§ WHAT YOU ARE ASKED TO DO:
From the data below, return all lines holding the string "border".

§ PROVIDED DATA:
——————

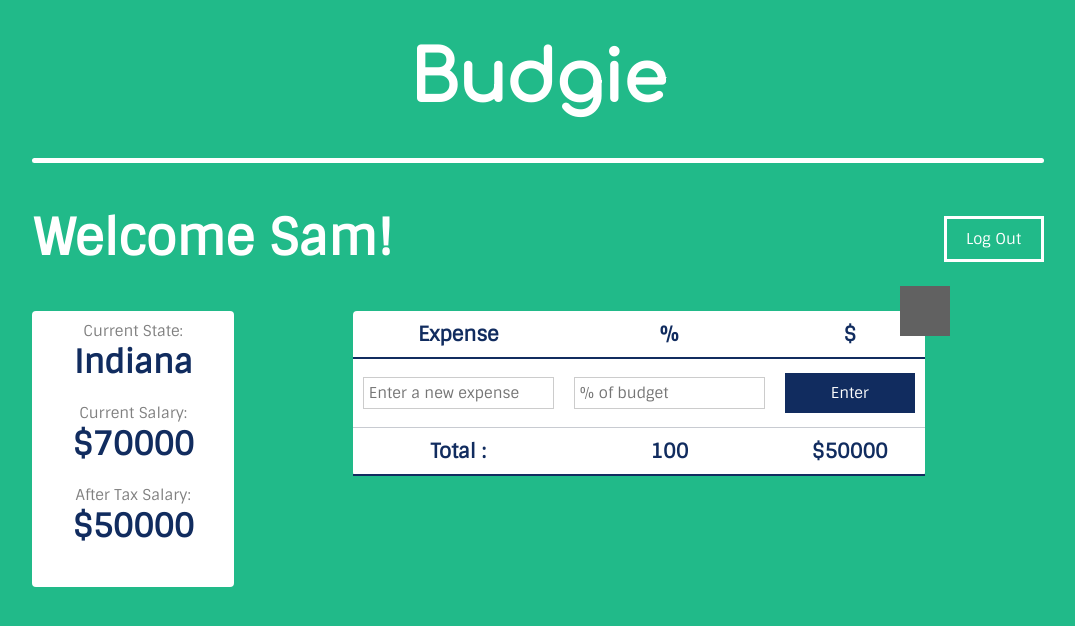
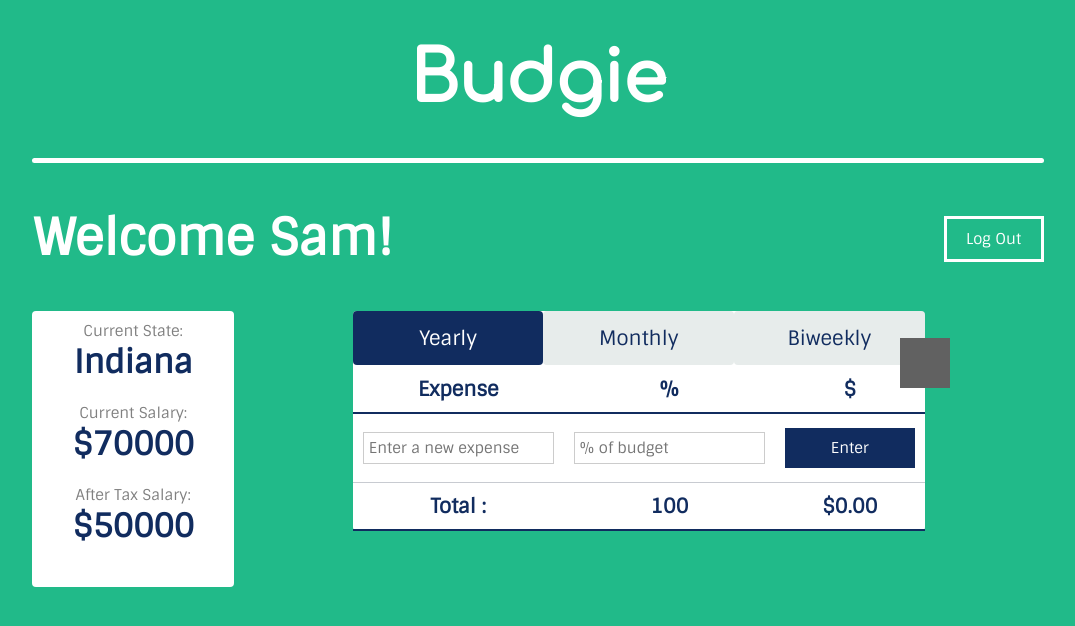
Before and after one commit to marinzam/Budgie, a PHP site: page /Main.html in a window 1280 px wide. Shown: the top 626 px of the page, without its empty margins (102-1177 px from the left). Run offline with PHP 8.4, Linux system fonts and the light colour scheme; some libraries are stand-ins or nearby versions; grey boxes are pictures that could not be loaded.

Commit message:
added monthly and biweekly breakdown

```diff
--- a/Main.css
+++ b/Main.css
@@ -176,7 +176,7 @@ button#edit_table{
   padding: 0;
   font-size: 30px;
   position: absolute;
-  margin-top: -25px;
+  margin-top: 27px;
   margin-left: -25px;
 }
 
@@ -192,7 +192,7 @@ button#save_table{
   padding: 0;
   font-size: 30px;
   position: absolute;
-  margin-top: -25px;
+  margin-top: 27px;
   margin-left: -25px;
 }
 
@@ -216,9 +216,43 @@ p > var{
 
 }
 
+.form{
+  background: white;
+  max-width: 650px;
+  margin: auto;
+  border-radius: 4px;
+  position: relative;
+  display: inline-block;
+}
+
+.options{
+  position: absolute;
+  top: -8px;
+  left: 0;
+  width: 100%;
+}
+
+.tablink {
+  display: block;
+  border-radius: 4px;
+  background: rgba(160, 179, 176, 0.25);
+  color: #112C5F;
+  font-size: 20px;
+  float: left;
+  width: 33.33%;
+  text-align: center;
+  cursor: pointer;
+  outline: none;
+}
+
+.tablink:hover {
+    background-color: #bfbfbf;
+}
+
 #spending_table{
   background-color: white;
   margin: auto;
+  top: 55px;
   border-radius: 4px;
   position: relative;
   display: inline-block;
--- a/Main.html
+++ b/Main.html
@@ -90,6 +90,12 @@
 			<!--<button id='edit_user_info' onclick = 'edit_user_info()'>Edit</button>-->
 			<!--<button id='save_user_info' onclick = 'save_user_info()'>Save</button>-->
 		</div>
+		<div class = 'form'>
+			<div class = "options">
+					<button class = "tablink" onclick = "openOption('Y', this, '#112C5F')" id = "defaultOpen">Yearly</button>
+					<button class = "tablink" onclick = "openOption('M', this, '#112C5F')">Monthly</button>
+					<button class = "tablink" onclick = "openOption('B', this, '#112C5F')">Biweekly</button>
+			</div>
 			<table id='spending_table'>
 				<tr id = 'headers'>
 				    <th>Expense</th>
@@ -109,6 +115,7 @@
 					</tr>
 				</tfoot>
 			</table>
+		</div>
 		<button id = 'edit_table' onclick = 'edit_table_func()'><img src="https://image.flaticon.com/icons/png/512/52/52951.png" width='50px' height="50px"></button>
 		<button id = 'save_table' onclick = 'save_table_func()'><img src="https://png.icons8.com/?id=11695&size=280" width='50px' height="50px"></button>
 		<div id='snackbar-main'></div>
@@ -130,6 +137,8 @@
 		var table = document.getElementById('spending_table');
 		var tperc = document.getElementById('total_percent');
 
+		var tmp = [];
+
     	/*initially hide save table button and save user button*/
     	save_table.style.display = 'none';
 		//save_user.style.display = 'none';
@@ -149,7 +158,6 @@
 
 		function calc_total_p(){
 			var sum_percentages = document.getElementsByClassName('percent_cell');
-			var labels = document.getElementsByClassName('expense_cell');
 			var sum = 0;
 			for(j = 0; j < sum_percentages.length; j++){
 				sum = sum + parseInt(sum_percentages[j].innerHTML);
@@ -180,7 +188,12 @@
 
 		function calc_total_d(){
 			var tsal = document.getElementById('total_salary');
-			tsal.innerHTML = '$'+after_tax_salary*parseInt(tperc.innerHTML)/100;
+			var sum_d = document.getElementsByClassName('dollar_cell');
+			var sum = 0;
+			for(j = 0; j < sum_d.length; j++){
+				sum = sum + parseFloat(sum_d[j].innerHTML.replace(/\$/g, ''));
+			}
+			tsal.innerHTML = '$'+parseFloat(sum).toFixed(2);
 
 		}
 
@@ -264,12 +277,19 @@
 			var expense_entries = document.getElementsByClassName('expense_cell');
 			var percent_entries = document.getElementsByClassName('percent_cell');
 			var dollar_entries = document.getElementsByClassName('dollar_cell');
+			var tabs = document.getElementsByClassName('tablink');
+			var k;
+			for (k = 0; k < tabs.length; k++){
+				tabs[k].disabled = true;
+			}
+			tmp = [];
 			var i;
 			for (i = 0; i < expense_entries.length; i++){
 				expense_entries[i].contentEditable = 'true';
 				percent_entries[i].contentEditable = 'true';
 				expense_entries[i].style.fontStyle = 'italic';
 				percent_entries[i].style.fontStyle = 'italic';
+				tmp[i] = dollar_entries[i].innerHTML.replace(/\$/g, '');
 				dollar_entries[i].innerHTML = '';
 
 				var delete_button = document.createElement('button');
@@ -288,13 +308,19 @@
 			var expense_entries = document.getElementsByClassName('expense_cell');
 			var percent_entries = document.getElementsByClassName('percent_cell');
 			var dollar_entries = document.getElementsByClassName('dollar_cell');
+			var tabs = document.getElementsByClassName('tablink');
+			var k;
+			for (k = 0; k < tabs.length; k++){
+				tabs[k].disabled = false;
+			}
 			var i;
 			for (i = 0; i < expense_entries.length; i++){
 				expense_entries[i].contentEditable = 'false';
 				percent_entries[i].contentEditable = 'false';
 				expense_entries[i].style.fontStyle = 'normal';
 				percent_entries[i].style.fontStyle = 'normal';
-				dollar_entries[i].innerHTML = '$'+ after_tax_salary*percent_entries[i].innerHTML/100;
+				//dollar_entries[i].innerHTML = '$'+ Math.round(after_tax_salary*percent_entries[i].innerHTML/100 * 100)/100;
+				dollar_entries[i].innerHTML = '$' + tmp[i];
 
 				dollar_entries[i].removeChild(dollar_entries[i].childNodes[1]);
 			}
@@ -341,7 +367,7 @@
 			row_cell_p.innerHTML = parseInt(p, 10);
 			row_cell_p.className = 'percent_cell';
 			var row_cell_d = document.createElement("td");
-			row_cell_d.innerHTML = '$'+after_tax_salary*parseInt(p)/100;
+			row_cell_d.innerHTML = '$'+(after_tax_salary*parseFloat(p)/100).toFixed(2);
 			row_cell_d.className = 'dollar_cell';
 			var bottom_row = document.getElementById('add_row');
 			new_row.append(row_cell_e);
@@ -363,10 +389,70 @@
 		function remove_row(r){
 			var i = r.parentNode.parentNode.rowIndex;
 			document.getElementById('spending_table').deleteRow(i);
+			tmp.splice((i-1),1);
 
 			calc_total_p();
+
+			var tsal = document.getElementById('total_salary');
+			//var sum_d = document.getElementsByClassName('dollar_cell');
+			var sum = 0;
+			for(j = 0; j < tmp.length; j++){
+				if(tmp[j] == null){
+					sum = sum + 0;
+				}
+				else{
+					sum = sum + parseFloat(tmp[j]);
+				}
+			}
+			tsal.innerHTML = '$'+ sum.toFixed(2);
+		}
+
+		function openOption(optionName, elmnt, color) {
+	    // Hide all elements with class="tabcontent" by default */
+	    var i, tablinks, p_cells, d_cells;
+
+	    d_cells = document.getElementsByClassName('dollar_cell');
+	    p_cells = document.getElementsByClassName('percent_cell');
+
+	    // Remove the background color of all tablinks/buttons
+	    tablinks = document.getElementsByClassName("tablink");
+	    for (i = 0; i < tablinks.length; i++) {
+	        tablinks[i].style.backgroundColor = '';
+	        tablinks[i].style.color = "";
+	    }
+
+	    // Show the specific tab content
+	    if(optionName == 'Y'){
+	    	for(i = 0; i < d_cells.length; i++){
+	    		d_cells[i].innerHTML = '$'+(after_tax_salary*parseFloat(p_cells[i].innerHTML)/100).toFixed(2);
+	    	}
+
+	    	calc_total_d();
+
+	    }
+	    else if(optionName == 'M'){
+	    	for(i = 0; i < d_cells.length; i++){
+	    		d_cells[i].innerHTML = '$'+((after_tax_salary*parseFloat(p_cells[i].innerHTML)/100)/12).toFixed(2);
+	    	}
+
+	    	calc_total_d();
+
+	    }
+	    else{
+	    	for(i = 0; i < d_cells.length; i++){
+	    		d_cells[i].innerHTML = '$'+((after_tax_salary*parseFloat(p_cells[i].innerHTML)/100)/24).toFixed(2);
+	    	}
+
 	    	calc_total_d();
 	    }
+
+	    elmnt.style.backgroundColor = color;
+	    elmnt.style.color = 'white';
+
+		}
+
+		// Get the element with id="defaultOpen" and click on it
+		document.getElementById("defaultOpen").click();
 	</script>
 </body>
 </html>
```
Also changed, not shown: 1 other file. Lines whose indentation alone changed are shown as unchanged.
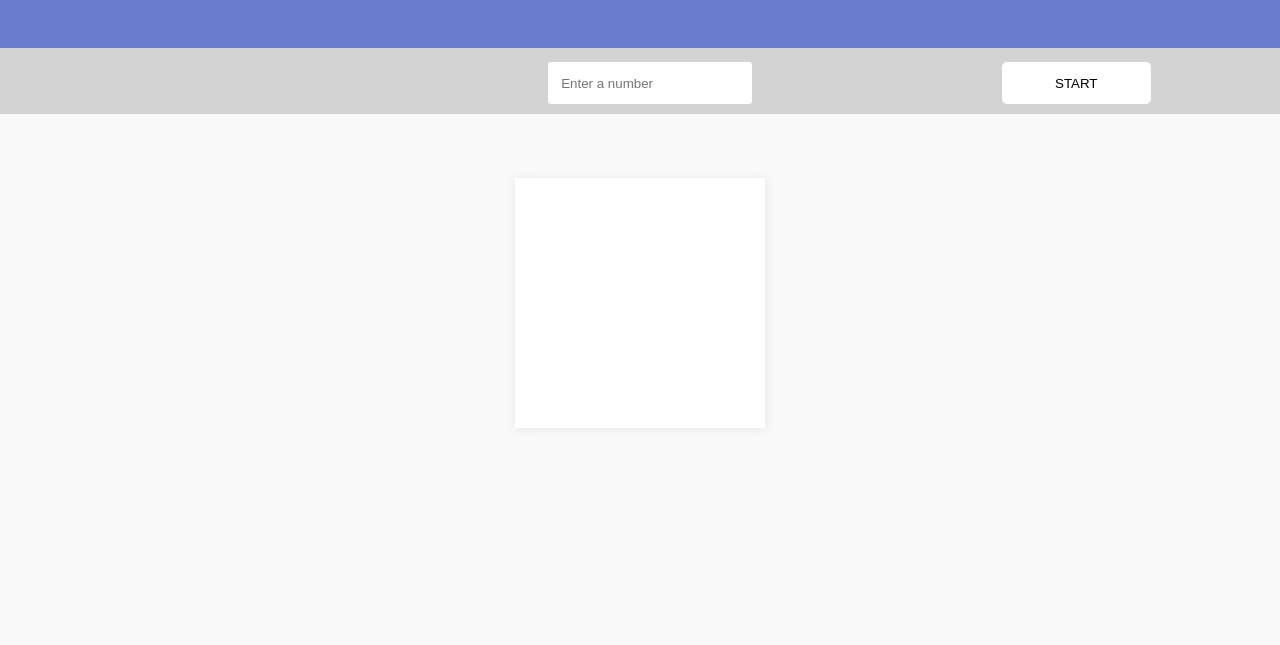
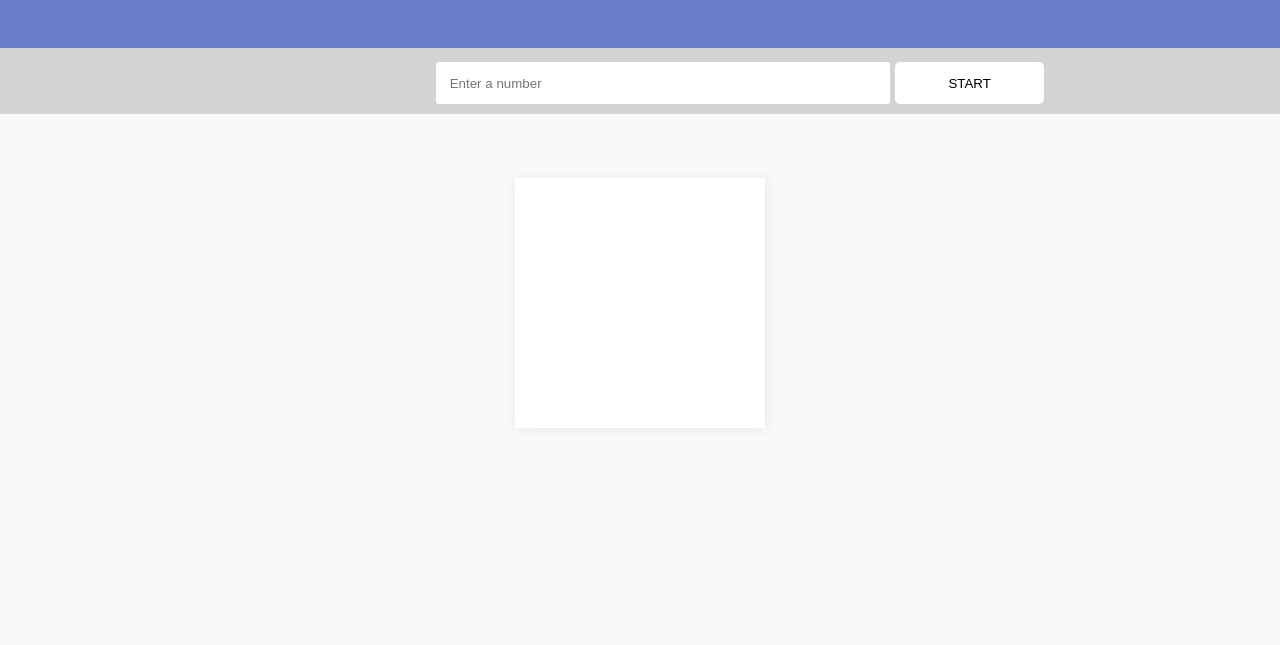
Before and after one commit to DHBuild002/countdown-timer, a plain HTML site: page index.html in a window 1280 px wide. Shown: the part 155-800 px from the top of the page. Drawn offline with Linux system fonts and the light colour scheme.

Commit message:
Improve the Controls Styling so they fill out the space

```diff
--- a/styles.css
+++ b/styles.css
@@ -33,7 +33,7 @@ input {
 	border-style: none;
 	outline: none;
 	padding: 1em;
-	width: auto;
+	width: 100%;
 	border: none;
 	border-radius: 3px;
 	cursor: pointer;
@@ -48,6 +48,8 @@ button {
     border-style: none;
     padding: 1em;
     width: 35%;
+    position: relative;
+    right: 25%;
     background-color: rgb(255, 255, 255);
     box-shadow: none;
     cursor: pointer;
```
Lines whose indentation alone changed are shown as unchanged.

——————

§ SOLUTION TO THIS EXERCISE:
+  border-radius: 4px;
+  border-radius: 4px;
   border-radius: 4px;
 	border-style: none;
 	border: none;
 	border-radius: 3px;
     border-style: none;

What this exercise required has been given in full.